Task material:
*** Block opens ***
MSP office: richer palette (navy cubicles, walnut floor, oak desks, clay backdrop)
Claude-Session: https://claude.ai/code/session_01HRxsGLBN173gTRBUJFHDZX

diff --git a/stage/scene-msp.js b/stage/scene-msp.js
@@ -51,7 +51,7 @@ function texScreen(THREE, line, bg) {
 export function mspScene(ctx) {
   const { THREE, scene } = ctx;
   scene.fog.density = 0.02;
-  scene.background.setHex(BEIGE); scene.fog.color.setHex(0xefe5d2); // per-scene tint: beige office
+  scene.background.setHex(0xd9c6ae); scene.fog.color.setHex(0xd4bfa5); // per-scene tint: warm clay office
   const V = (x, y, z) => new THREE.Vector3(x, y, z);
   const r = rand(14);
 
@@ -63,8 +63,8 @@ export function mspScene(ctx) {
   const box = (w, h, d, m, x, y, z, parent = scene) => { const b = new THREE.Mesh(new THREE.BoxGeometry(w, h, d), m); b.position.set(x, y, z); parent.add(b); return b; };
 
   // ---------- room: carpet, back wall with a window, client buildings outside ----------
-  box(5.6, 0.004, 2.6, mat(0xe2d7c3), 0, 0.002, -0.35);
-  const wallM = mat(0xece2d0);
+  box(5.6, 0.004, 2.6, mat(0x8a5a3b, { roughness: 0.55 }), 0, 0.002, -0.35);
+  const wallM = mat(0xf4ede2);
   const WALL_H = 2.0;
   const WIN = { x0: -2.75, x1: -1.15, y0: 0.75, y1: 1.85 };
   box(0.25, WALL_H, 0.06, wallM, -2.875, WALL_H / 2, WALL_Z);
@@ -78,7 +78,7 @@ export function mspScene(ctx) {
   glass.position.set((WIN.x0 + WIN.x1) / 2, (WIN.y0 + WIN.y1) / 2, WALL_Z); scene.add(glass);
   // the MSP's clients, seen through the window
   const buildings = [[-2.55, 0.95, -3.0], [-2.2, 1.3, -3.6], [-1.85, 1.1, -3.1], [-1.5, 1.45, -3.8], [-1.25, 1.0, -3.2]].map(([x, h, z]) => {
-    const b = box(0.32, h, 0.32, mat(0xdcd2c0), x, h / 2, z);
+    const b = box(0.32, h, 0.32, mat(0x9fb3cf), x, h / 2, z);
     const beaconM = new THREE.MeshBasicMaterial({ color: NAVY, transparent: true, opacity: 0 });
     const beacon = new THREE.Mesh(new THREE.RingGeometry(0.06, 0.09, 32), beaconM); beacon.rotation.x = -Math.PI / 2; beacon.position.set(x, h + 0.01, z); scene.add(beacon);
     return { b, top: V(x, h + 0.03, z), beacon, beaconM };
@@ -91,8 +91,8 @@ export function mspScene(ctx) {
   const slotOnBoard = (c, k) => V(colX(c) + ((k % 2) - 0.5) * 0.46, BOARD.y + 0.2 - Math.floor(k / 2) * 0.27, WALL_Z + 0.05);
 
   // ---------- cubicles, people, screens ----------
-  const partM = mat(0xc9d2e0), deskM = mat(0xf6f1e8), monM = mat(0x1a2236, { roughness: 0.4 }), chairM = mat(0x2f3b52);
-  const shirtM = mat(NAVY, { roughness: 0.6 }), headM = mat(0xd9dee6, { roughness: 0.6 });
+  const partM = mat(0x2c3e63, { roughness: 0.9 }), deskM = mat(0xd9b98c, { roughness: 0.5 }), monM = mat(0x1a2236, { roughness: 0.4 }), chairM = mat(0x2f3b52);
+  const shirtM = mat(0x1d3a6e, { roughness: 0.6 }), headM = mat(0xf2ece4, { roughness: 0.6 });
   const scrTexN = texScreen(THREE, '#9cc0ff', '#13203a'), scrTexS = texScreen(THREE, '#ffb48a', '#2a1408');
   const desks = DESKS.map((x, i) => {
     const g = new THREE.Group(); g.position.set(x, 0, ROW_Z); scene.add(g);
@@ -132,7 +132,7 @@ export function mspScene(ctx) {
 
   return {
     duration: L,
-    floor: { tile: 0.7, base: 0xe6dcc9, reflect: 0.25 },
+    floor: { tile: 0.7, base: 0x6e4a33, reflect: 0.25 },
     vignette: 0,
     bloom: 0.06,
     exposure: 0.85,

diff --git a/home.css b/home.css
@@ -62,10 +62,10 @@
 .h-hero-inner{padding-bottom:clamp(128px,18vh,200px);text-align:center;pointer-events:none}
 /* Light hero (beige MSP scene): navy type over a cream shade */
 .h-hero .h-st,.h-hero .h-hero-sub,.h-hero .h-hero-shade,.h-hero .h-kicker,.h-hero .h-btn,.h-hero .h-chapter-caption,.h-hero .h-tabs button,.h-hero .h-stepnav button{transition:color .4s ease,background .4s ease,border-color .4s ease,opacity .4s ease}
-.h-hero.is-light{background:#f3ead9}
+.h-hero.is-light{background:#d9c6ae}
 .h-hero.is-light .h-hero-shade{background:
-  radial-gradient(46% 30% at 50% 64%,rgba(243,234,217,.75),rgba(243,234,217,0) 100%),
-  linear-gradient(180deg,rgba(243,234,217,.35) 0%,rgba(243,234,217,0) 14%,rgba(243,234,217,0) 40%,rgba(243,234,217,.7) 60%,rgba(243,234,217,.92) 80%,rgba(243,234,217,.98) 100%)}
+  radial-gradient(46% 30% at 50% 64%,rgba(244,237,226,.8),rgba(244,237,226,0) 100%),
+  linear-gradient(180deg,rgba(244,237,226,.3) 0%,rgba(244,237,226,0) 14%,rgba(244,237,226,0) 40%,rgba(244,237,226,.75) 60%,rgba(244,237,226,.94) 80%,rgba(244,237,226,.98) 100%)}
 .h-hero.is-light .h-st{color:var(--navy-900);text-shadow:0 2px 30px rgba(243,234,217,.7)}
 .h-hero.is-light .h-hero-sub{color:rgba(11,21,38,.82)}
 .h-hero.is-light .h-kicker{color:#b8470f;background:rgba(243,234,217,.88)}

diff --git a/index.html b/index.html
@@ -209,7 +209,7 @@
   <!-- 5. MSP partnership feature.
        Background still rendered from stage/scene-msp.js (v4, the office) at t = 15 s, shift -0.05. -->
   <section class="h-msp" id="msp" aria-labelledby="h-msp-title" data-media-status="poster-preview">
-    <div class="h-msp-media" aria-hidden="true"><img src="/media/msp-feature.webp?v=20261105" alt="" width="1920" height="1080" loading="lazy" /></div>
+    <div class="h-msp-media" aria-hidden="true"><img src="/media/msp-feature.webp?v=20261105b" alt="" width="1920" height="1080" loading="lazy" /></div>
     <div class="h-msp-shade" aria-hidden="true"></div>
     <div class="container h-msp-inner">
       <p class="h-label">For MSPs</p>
*** Block closes ***
Your goal: Retype only the lines above between the line with "wallM = mat(0xece2d0);" and the line with "mat(0xdcd2c0), x, h / 2, z);", counting those two lines as well, and keep every character as it is.

Answer below:
-  const wallM = mat(0xece2d0);
+  box(5.6, 0.004, 2.6, mat(0x8a5a3b, { roughness: 0.55 }), 0, 0.002, -0.35);
+  const wallM = mat(0xf4ede2);
   const WALL_H = 2.0;
   const WIN = { x0: -2.75, x1: -1.15, y0: 0.75, y1: 1.85 };
   box(0.25, WALL_H, 0.06, wallM, -2.875, WALL_H / 2, WALL_Z);
@@ -78,7 +78,7 @@ export function mspScene(ctx) {
   glass.position.set((WIN.x0 + WIN.x1) / 2, (WIN.y0 + WIN.y1) / 2, WALL_Z); scene.add(glass);
   // the MSP's clients, seen through the window
   const buildings = [[-2.55, 0.95, -3.0], [-2.2, 1.3, -3.6], [-1.85, 1.1, -3.1], [-1.5, 1.45, -3.8], [-1.25, 1.0, -3.2]].map(([x, h, z]) => {
-    const b = box(0.32, h, 0.32, mat(0xdcd2c0), x, h / 2, z);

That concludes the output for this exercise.